Removing tarnish, usually by means of an abrasive polish means removing some of the silver itself. Since silver is softer than many other metals and therefore scratches easily, the trick here is to be gentle.

For silver, which is only lightly tarnished, a polishing cloth is gentlest, as it does not contain a high concentration of abrasives. It ca be used on a regular basis to maintain a shiny appearance.

Home Remedy—To clean off tarnish, coat the silver with Colgate powder kneaded into a thick paste, leave it for 20 minutes, work it into a foam, rinse it off and wipe it clean with a soft cloth. For stubborn stains or intricate grooves, use an old soft-bristled toothbrush. Avoid using pastes which are old or dried out.

After cleaning, unsightly polish residue will be left on the surface unless the object is carefully washed; a soft toothpick or a soft horse hair brush can be used to dislodge residue from crevices.

Silver with deeply "carved" patterns that are enhanced by an oxide or French gray finish should be hand polished with a high quality silver cream or polish. Hand rubbing develops patina on silver, which adds to its beauty.

Ornamental silver pieces that have been lacquered may be washed in lukewarm water; hot water could remove the lacquer.

Whatever product you choose for your silver, don't make the mistake of trying to remove all tarnish; in decorative areas it is meant to enhance texture and relief, and contributes to the aesthetic appearance of the piece.

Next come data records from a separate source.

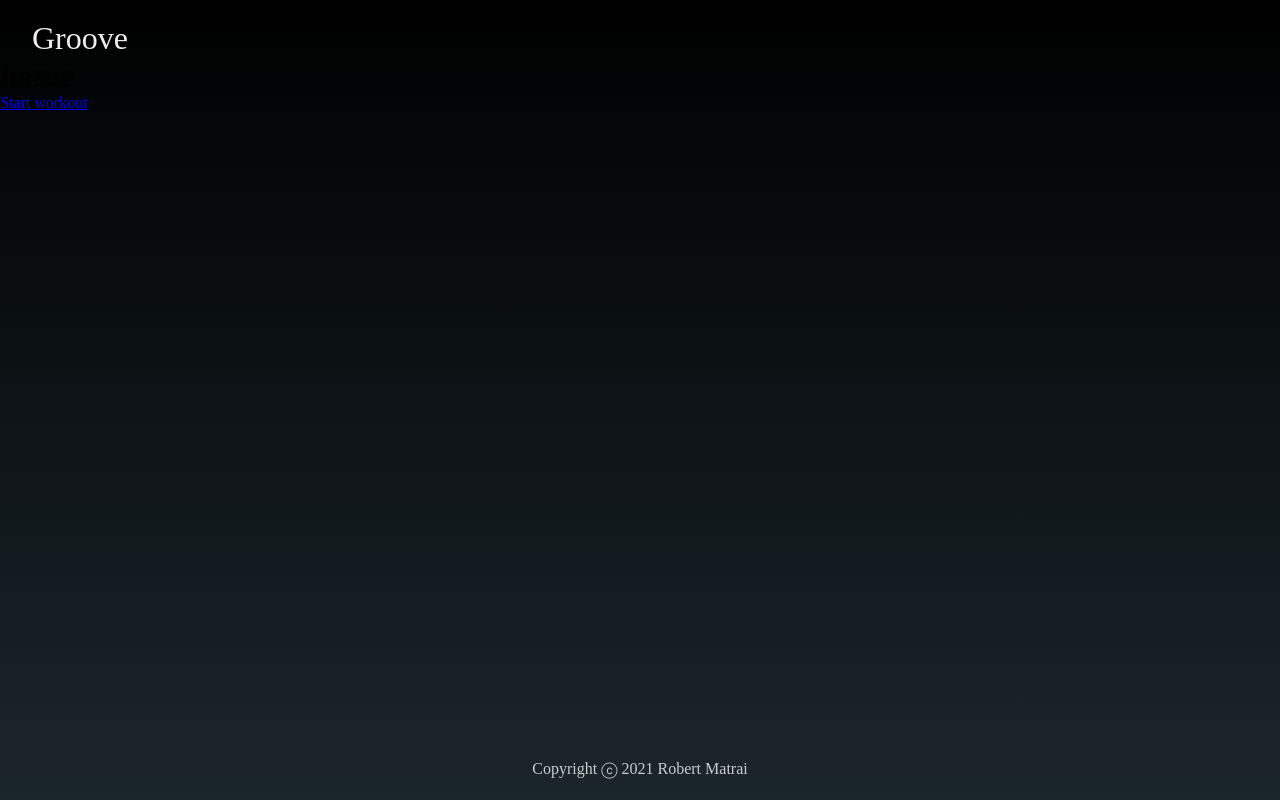
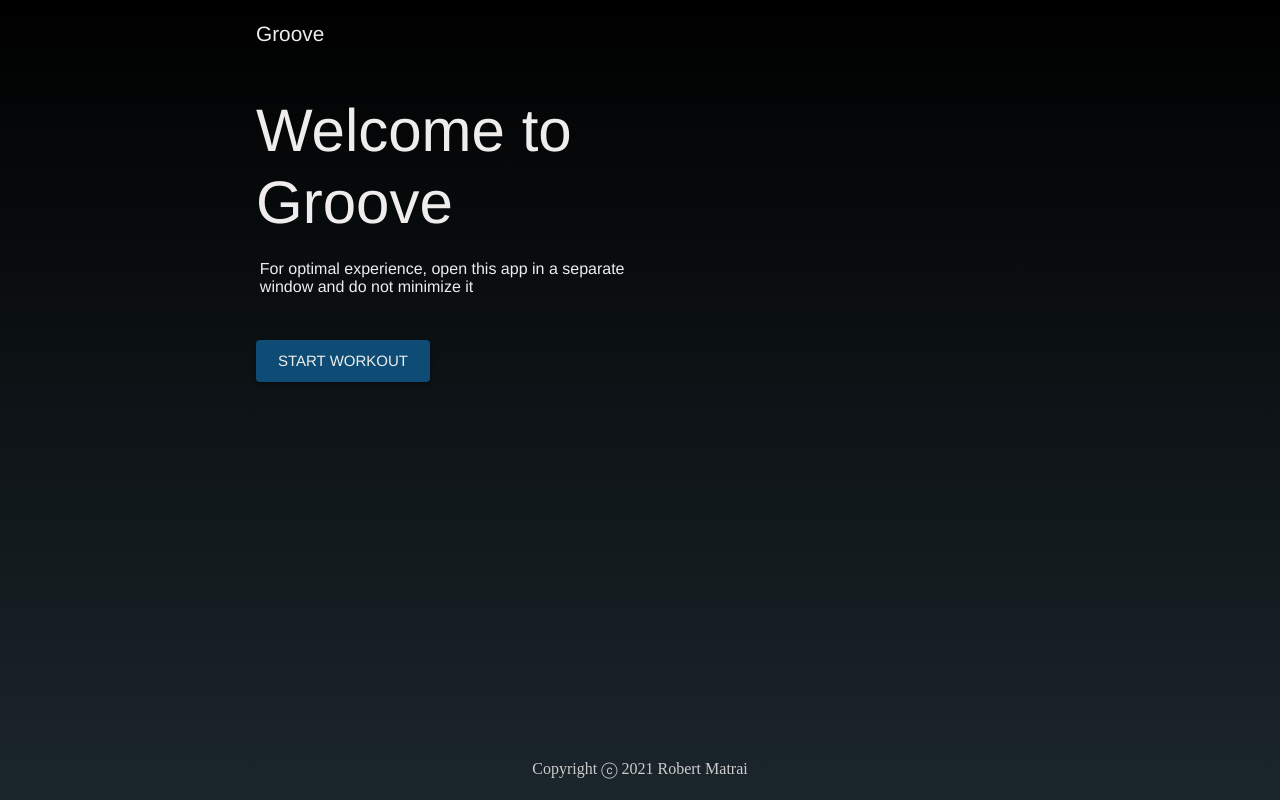
Before and after one commit to robert-matrai/groove-web, a React (Create React App) app: page / in a window 1280 px wide. Built offline with nearby package versions, Linux system fonts and the light colour scheme.

Commit message:
Create Home layout and design

```diff
--- a/package.json
+++ b/package.json
@@ -17,6 +17,8 @@
     "react-router-dom": "^5.2.0",
     "react-scripts": "4.0.1",
     "react-time-picker": "^4.1.2",
+    "reactstrap": "^8.9.0",
+    "styled-components": "^5.2.1",
     "web-vitals": "^0.2.4"
   },
   "scripts": {
--- a/public/styles.css
+++ b/public/styles.css
@@ -8,25 +8,14 @@ html {
   position: relative;
   min-height: 100%;
   min-width: 100%;
-  background-color: grey;
+  background-color: black;
   background-image: linear-gradient(to bottom, black, #1b262c);
-}
-
-/* Header */
-header {
-  padding: 20px 2rem 0;
-}
-
-header h1 {
-  color: #efecec;
-  /* font-family: "McLaren", cursive; */
-  font-weight: 200;
 }
 
 /* Body */
 
 .Workout {
-  padding: 50px 20% 100px;
+  padding: 20px 0 100px;
   color: #efecec;
 }
 
@@ -50,10 +39,6 @@ header h1 {
   padding: 2% 10%;
 }
 
-/* #exerciseList {
-  height: 500px;
-} */
-
 .scroll {
   overflow-y: scroll;
   height: 100%;
@@ -69,10 +54,6 @@ header h1 {
 
 /* Bottom */
 
-/* #bottom {
-  margin: 16px 0 0 0;
-} */
-
 .full_width {
   width: 100%;
 }
@@ -85,28 +66,6 @@ header h1 {
   height: 100%;
 }
 
-/* #time_till_next_set {
-  height: 65%;
-} */
-
-/* #details {
-  height: 30%;
-} */
-
 #detail {
   width: 30%;
 }
-
-/* Footer */
-
-footer {
-  position: absolute;
-  text-align: center;
-  bottom: 0;
-  width: 100%;
-  height: 2.5rem;
-}
-
-footer p {
-  color: #ccc;
-}
--- a/src/components/App.jsx
+++ b/src/components/App.jsx
@@ -4,10 +4,19 @@ import Footer from "./Footer";
 import Home from "./Home";
 import Workout from "./Workout";
 import { BrowserRouter as Router, Switch, Route } from "react-router-dom";
+import { makeStyles } from "@material-ui/core";
+
+const useStyles = makeStyles({
+  page: {
+    // margin: window.innerwidth > 960 ? "0 20%" : "0 5%",
+    margin: "0 20%",
+  },
+});
 
 function App() {
+  const classes = useStyles();
   return (
-    <>
+    <div className={classes.page}>
       <Router>
         <Header />
         <Switch>
@@ -16,7 +25,7 @@ function App() {
         </Switch>
         <Footer />
       </Router>
-    </>
+    </div>
   );
 }
 
--- a/src/components/Footer.jsx
+++ b/src/components/Footer.jsx
@@ -1,11 +1,27 @@
+import { makeStyles } from "@material-ui/core";
 import React from "react";
 
+const useStyles = makeStyles({
+  footer: {
+    position: "absolute",
+    textAlign: "center",
+    bottom: "0",
+    width: "100%",
+    height: "2.5rem",
+    marginLeft: "-20%",
+  },
+  p: {
+    color: "#ccc",
+  },
+});
+
 function Footer() {
+  const classes = useStyles();
   const year = new Date().getFullYear();
   return (
-    <footer>
+    <footer className={classes.footer}>
       <div>
-        <p>Copyright ⓒ {year} Robert Matrai</p>
+        <p className={classes.p}>Copyright ⓒ {year} Robert Matrai</p>
       </div>
     </footer>
   );
--- a/src/components/Header.jsx
+++ b/src/components/Header.jsx
@@ -1,9 +1,29 @@
 import React from "react";
+import { Link } from "react-router-dom";
+import { makeStyles } from "@material-ui/core";
+
+const useStyles = makeStyles({
+  brand: {
+    textDecorationLine: "none",
+    color: "#efecec",
+    fontWeight: "200",
+    fontFamily: "Helvetica",
+    fontSize: "1.3rem"
+  },
+  header: {
+    padding: "20px 0",
+  }
+});
 
 function Header() {
+  const classes = useStyles();
   return (
-    <header>
-      <h1>Groove</h1>
+    <header className={classes.header}>
+      <h2>
+        <Link to="/" className={classes.brand}>
+          Groove
+        </Link>
+      </h2>
     </header>
   );
 }
--- a/src/components/Home.jsx
+++ b/src/components/Home.jsx
@@ -1,11 +1,68 @@
+import { Grid } from "@material-ui/core";
 import React from "react";
 import { Link } from "react-router-dom";
+import Title from "./exercises_page/Title";
+import SubTitle from "./exercises_page/SubTitle";
+import { makeStyles } from "@material-ui/core";
+import Button from "@material-ui/core/Button";
+
+const useStyles = makeStyles({
+  titleWrapper: {
+    width: "50%",
+    height: "100%",
+    padding: "1% 0 5%",
+  },
+  subTitle: {
+    paddingLeft: "1%",
+  },
+  button: {
+    "&:hover": {
+      backgroundColor: "#3282b8",
+    },
+    backgroundColor: "#0f4c75",
+    width: "100%",
+  },
+  link: {
+    color: "#efecec",
+    textDecorationLine: "none",
+  },
+  home: {
+    padding: "20px 0 100px",
+    color: "#efecec",
+  },
+});
+
+const title = "Welcome to Groove";
+const subTitle =
+  "For optimal experience, open this app in a separate window and do not minimize it";
 
 export default function Home() {
+  const classes = useStyles();
   return (
-    <>
-      <h1>home</h1>
-      <Link to="/workout">Start workout</Link>
-    </>
+    <div className={classes.home}>
+      <Grid
+        container
+        direction="column"
+        justify={"flex-end"}
+        alignItems={"flex-start"}
+      >
+        <Grid item className={classes.titleWrapper}>
+          <Title title={title} />
+          <SubTitle subTitle={subTitle} classes={classes} />
+        </Grid>
+        <Grid item>
+          <Button
+            variant="contained"
+            color={"primary"}
+            className={classes.button}
+            size="large"
+          >
+            <Link to="/workout" className={classes.link}>
+              Start workout
+            </Link>
+          </Button>
+        </Grid>
+      </Grid>
+    </div>
   );
 }
--- a/src/components/exercises_page/Exercises.jsx
+++ b/src/components/exercises_page/Exercises.jsx
@@ -14,8 +14,8 @@ const useStyles = makeStyles({
     paddingTop: "1%",
   },
   subTitle: {
-    paddingLeft: "1%"
-  }
+    paddingLeft: "1%",
+  },
 });
 
 const title = "Exercises";
@@ -24,10 +24,15 @@ const subTitle = "What exercises would you like to include in your workout?";
 function Exercises(props) {
   const classes = useStyles();
   return (
-    <Grid container direction="row" justify={"flex-start"} alignItems={"center"}>
+    <Grid
+      container
+      direction="row"
+      justify={"flex-start"}
+      alignItems={"center"}
+    >
       <Grid item className={classes.titleWrapper}>
         <Title title={title} />
-        <SubTitle subTitle={subTitle} classes={classes}/>
+        <SubTitle subTitle={subTitle} classes={classes} />
       </Grid>
       <Grid item className={"input_page"}>
         <Grid container direction="column">
@@ -36,10 +41,7 @@ function Exercises(props) {
             handleAddNewExercise={props.handleAddNewExercise}
             handleRemoveExercise={props.handleRemoveExercise}
           />
-          <CustomNavButton
-            name="Next"
-            onClick={props.handleShowNextPage}
-          />
+          <CustomNavButton name="Next" onClick={props.handleShowNextPage} />
         </Grid>
       </Grid>
     </Grid>
--- a/src/components/exercises_page/SubTitle.jsx
+++ b/src/components/exercises_page/SubTitle.jsx
@@ -3,11 +3,20 @@ import Grid from "@material-ui/core/Grid";
 import { Typography } from "@material-ui/core";
 
 export default function SubTitle(props) {
-    return (
-        <Grid item container justify="flex-start" className={props.classes.subTitle}>
-          <Typography variant="h7" gutterBottom style={{ textAlign: "center" }}>
-            {props.subTitle}
-          </Typography>
-        </Grid>
-    )
+  return (
+    <Grid
+      item
+      container
+      justify="flex-start"
+      className={props.classes.subTitle}
+    >
+      <Typography
+        variant="h7"
+        gutterBottom
+        style={{ textAlign: "start", fontFamily: "Helvetica" }}
+      >
+        {props.subTitle}
+      </Typography>
+    </Grid>
+  );
 }
--- a/src/components/exercises_page/Title.jsx
+++ b/src/components/exercises_page/Title.jsx
@@ -5,7 +5,7 @@ import { Typography } from "@material-ui/core";
 function Title(props) {
     return (
         <Grid item container justify="flex-start">
-          <Typography variant="h2" gutterBottom style={{ textAlign: "center" }}>
+          <Typography variant="h2" gutterBottom style={{ textAlign: "start" }}>
             {props.title}
           </Typography>
         </Grid>
```
Also changed, not shown: 1 other file (tests, documents, lock files or other folders).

Your silver will continue to give you pleasure if you take proper steps to maintain it by preventing tarnish as much as possible.


This article originally appeared in the October, 2005 issue of Indian Design & Interiors magazine.